Fiat Chrysler Automobiles has admitted its failures and agreed to buy back thousands of its defective vehicles, but the manufacturer will still have to pay a multi-million dollar fine and has agreed to have its performance of these mandates monitored independently, according to a press release by the National Highway Traffic Safety Administration.
Indeed, the Italian-American manufacturer has recently come under fire by the US government for its many public safety failures and poor performance, but this starting month it has begun taking steps to remedy these issues as it tries to earn back the trust of consumers.
Fiat Chrysler has been ordered to buy back nearly 193,000 vehicles including Ram pickup trucks, Dodge SUVs and Jeeps after the manufacturer failed to adequately fix the vehicles despite more than a dozen recalls made through 2013. It was that year that the manufacturer issued recall notices for roughly 580,000 Ram pickups and SUVs.
The automaker has already fixed about 280,000 of them that will not be subject to this current buyback program — one labeled as the most expensive in US history. Indeed, Fiat Chrysler is expected to pay up to $1 billion to remedy its past mistakes.
Fiat Chrysler has also been handed a $105 million civil fine for its failure to properly handle some 23 safety recalls for its vehicles totaling roughly 11 million cars and trucks.
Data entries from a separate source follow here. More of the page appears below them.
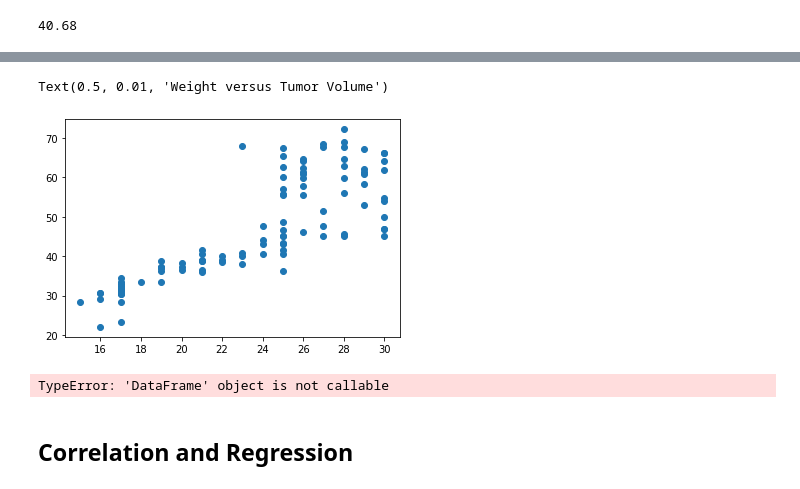
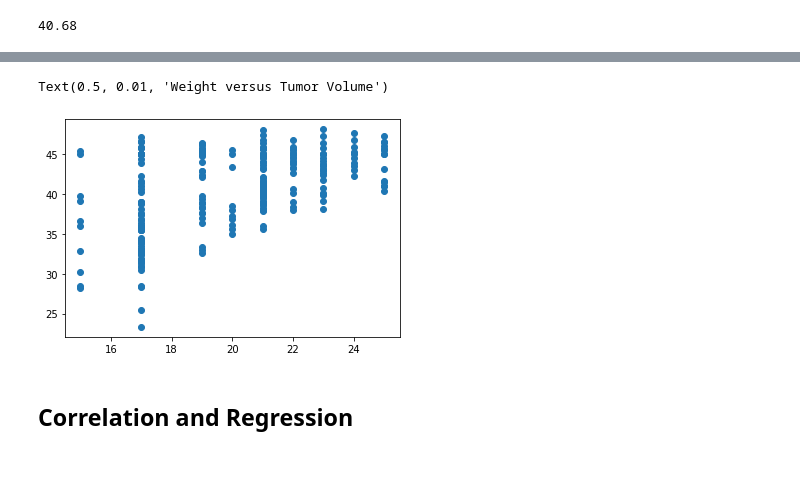
Before and after one commit to brookecrofts/BCHomework, a Jupyter notebook: Pymaceuticals/pymaceuticals_starter-Copy1.ipynb, the cells around one changed output, grey strips where cells are left out. Cells and saved outputs as stored; diff of their text form; code cells hidden in the pictures.

```diff
--- a/Pymaceuticals/pymaceuticals_starter-Copy1.ipynb
+++ b/Pymaceuticals/pymaceuticals_starter-Copy1.ipynb
@@ -374,24 +413,16 @@ avg_cap
 # %%
 # Generate a scatter plot of mouse weight versus average tumor volume for the Capomulin regimen
 
-plt.scatter(last_timepoint["Weight (g)"], last_timepoint["Tumor Volume (mm3)"], marker="o")
+plt.scatter(d_cap["Weight (g)"], d_cap["Tumor Volume (mm3)"], marker="o")
 fig.text(0.5, 0.01, 'Weight versus Tumor Volume', ha='center', va='center')
-# plt.ylabel('Tumor Volume')
-# plt.xlabel('Weight')
+# plt.title("Temperature in World Cities")
+# plt.ylabel("Temperature (Celsius)")
+# plt.xlabel("Latitude")
 # plt.grid(True)
+# plt.show()
 # %% [output]
 Text(0.5, 0.01, 'Weight versus Tumor Volume')
-[figure, old version]
+[figure, new version]
-# %%
-# Generate a scatter plot of mouse weight versus average tumor volume for the Capomulin regimen
-x_limit = 100
-x_axis = np.arange(unique_dfmousestudy('Weight (g)'))
-#create array of data for y values
-y_axis = [avg_cap]
-plt.scatter(x_axis, y_axis, marker="o", facecolors="red", edgecolors="black",
-            s=x_axis, alpha=0.75)
-# %% [output]
-TypeError: 'DataFrame' object is not callable
 # %% [markdown]
 ## Correlation and Regression
 # %%
```
Also changed, not shown: parts of 7 cells of this notebook.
The auto maker was found in violation of multiple rules under the Motor Vehicle Safety Act including its failure to repair vehicles with safety defects as well as buy back defective models from owners.
Additionally, Fiat Chrysler will have to pay the owners of roughly a million older-model Jeeps Cherokee and Jeep Liberty SUVs designed with rear-mounted gas tanks to have their vehicles fixed or grade them in. There have been 75 deaths attributed to fiery crashes involving these vehicles. The Jeep’s gas tanks may rupture in a rear-end crash and erupt in a fire. Only about 20 percent of the affected Jeep vehicles have had repairs made.
Also, the recall includes certain Dodge models with defective parts in the steering system, causing driver to lose control of the car.
“Today’s action holds Fiat Chrysler accountable for its past failures, pushes them to get unsafe vehicles repaired or off the roads and takes concrete steps to keep Americans safer going forward,” said Secretary Foxx. “This civil penalty puts manufacturers on notice that the Department will act when they do not take their obligations to repair safety defects seriously.”
Finally, the performance of Fiat Chrysler’s efforts to remedy this situation will be overseen for the next three years by an independent monitor approved by the NHTSA.
Fiat Chrysler Automobiles Models Eligible for Buyback
Dodge Ram 1500 (2009 to 2012).
Dodge Ram 1500 Mega Cab 4 X 4 (2008).
Dodge Ram 2500 4 X 4, 3500 4 X 4, 4500 4 X 4, and 5500 4 X 4 (2008 to 2012).
Chrysler Aspen and Dodge Durango SUVs (2009)
Dodge Dakota pickup (2009 through 2011).
Jeep Liberty (2002 to 2007)
Jeep Cherokee (1993 to 1998)